Moseley was convicted of wire fraud, racketeering, aggravated identity theft and other charges stemming from a payday lending business that charged consumers interest rates as high as 700 percent or more.
Moseley is the third Kansas City man to be found convicted of running a usurious payday lending business. Scott Tucker and Tim Muir were convicted in New York last month of running a $2 billion payday lending enterprise that used American Indian tribes as fronts to charge predatory interest rates. Tucker and Muir await sentencing.
Those three criminal convictions, along with civil enforcement actions against several others locally in recent years, have spotlighted Kansas City’s role as a nerve center in the payday lending industry.
Moseley, from 2004 to 2014, ran a group of payday lending businesses that came to be known as the Hydra Lenders.
He was accused of establishing nominal businesses in New Zealand and in the Caribbean island of Nevis in order to sidestep state usury laws and regulatory investigations, even though the Hydra Group largely operated out of Kansas City.
Beyond charging usurious interest rates and extending loans with deceptive terms, Moseley had been accused of giving loans to consumers who did not want them.
Moseley’s attorney said his client planned to appeal the conviction.
“We are disappointed with the verdict and plan of a vigorous appeal,” said Adam Perlmutter, a New York attorney representing Moseley, in an email. “The law in the area was completely unsettled at the time alleged in the indictment. We believe the US Attorney’s Office pursued prosecution in a manner that fundamentally violated Mr. Moseley’s right to due process, and hope to rectify that gross injustice in a higher court.”
In 2014, the Consumer Financial Protection Bureau sued Moseley’s businesses, calling them at the time a “brazen and illegal cash-grab scam.”
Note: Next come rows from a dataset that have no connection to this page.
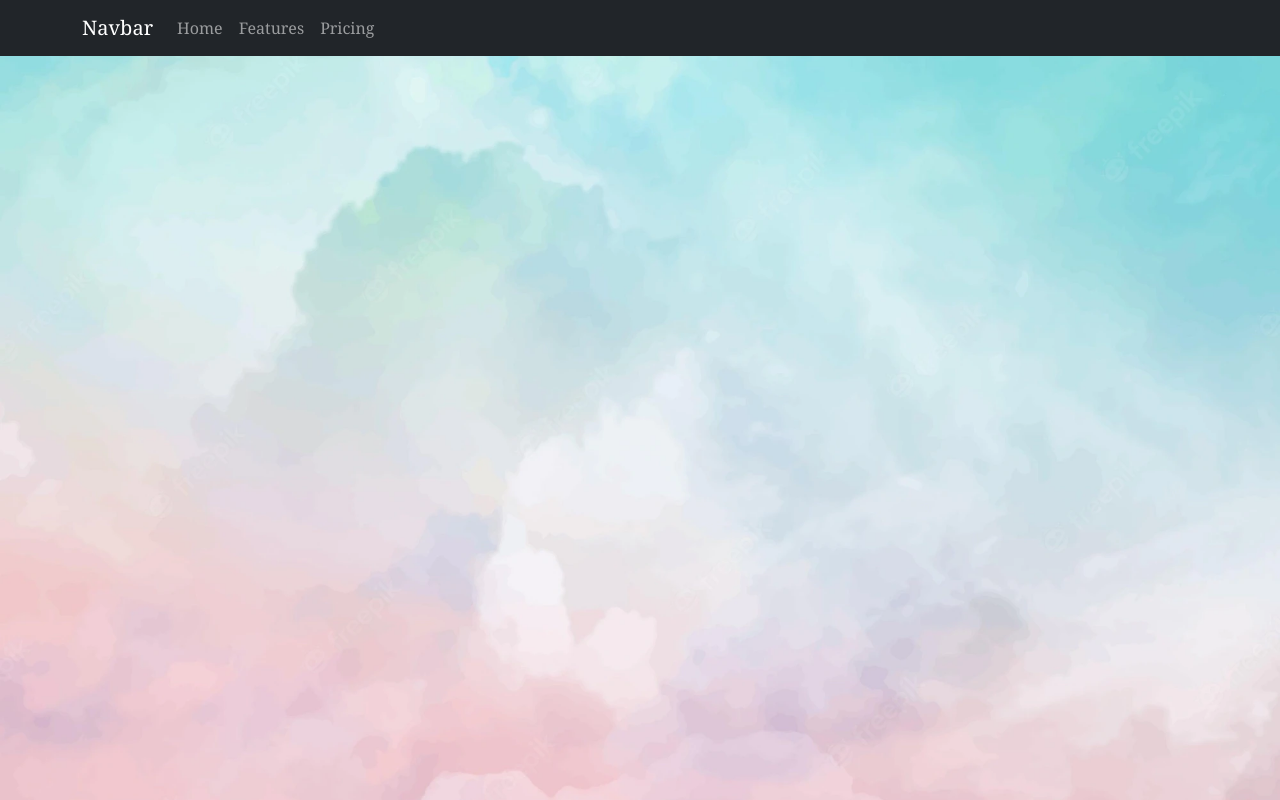
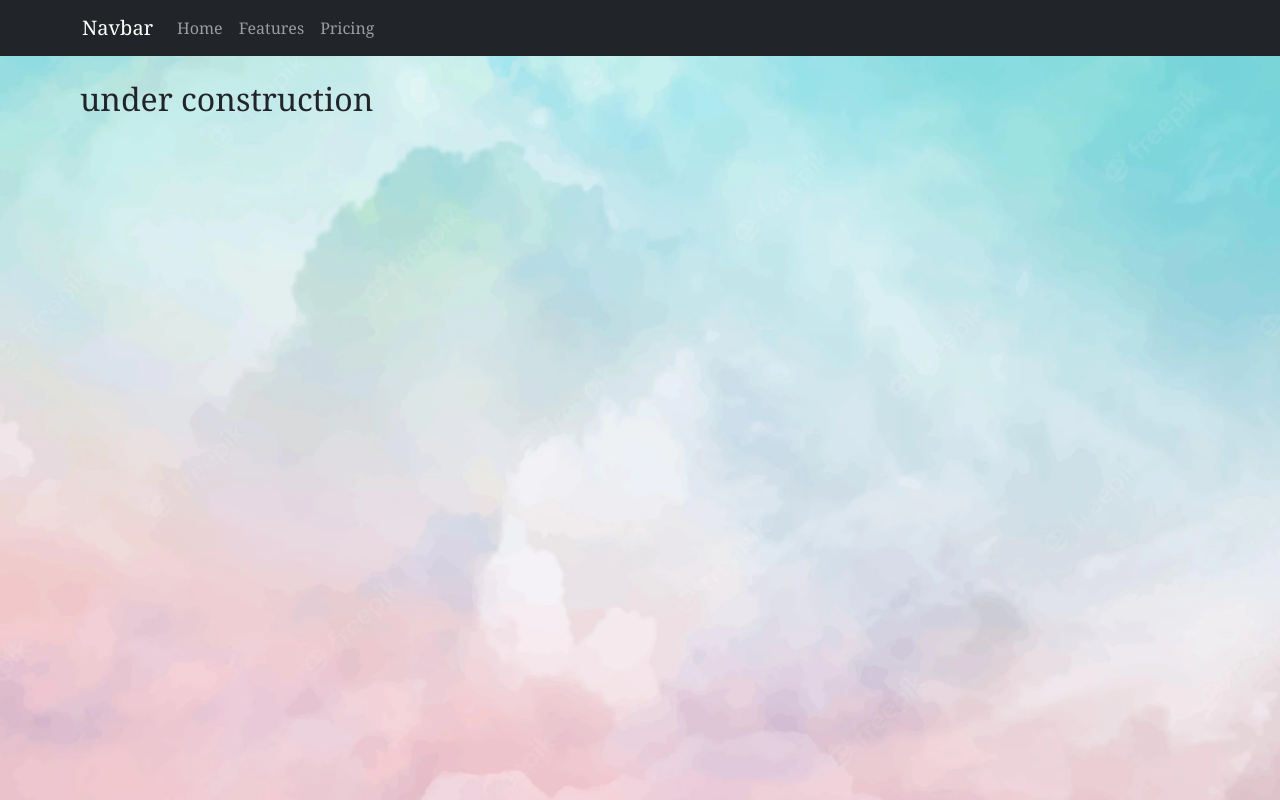
Before and after one commit to leonardo-terra/personal-portfolio, a React (Create React App) app: page / in a window 1280 px wide. Shown: the top 800 px of the page. Built offline with nearby package versions, Linux system fonts and the light colour scheme; a web font is replaced by a local one.

Commit message:
under construction message

```diff
--- a/src/App.js
+++ b/src/App.js
@@ -11,7 +11,9 @@ export default function App() {
   return (
     <div className='font-serif'>
       <Header />
-      <div className="h-screen bg-fixed bg-cover bg-[url('./images/background-placeholder.webp')]" />
+      <div className="h-screen bg-fixed bg-cover bg-[url('./images/background-placeholder.webp')]">
+        <h2 className='p-20'>under construction</h2>
+      </div>
       <AboutMe />
       <Skills />
       <Experience />
```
Moseley will be sentenced on April 27. He faces up to 20 years in prison for each of the four most serious charges for which he was convicted.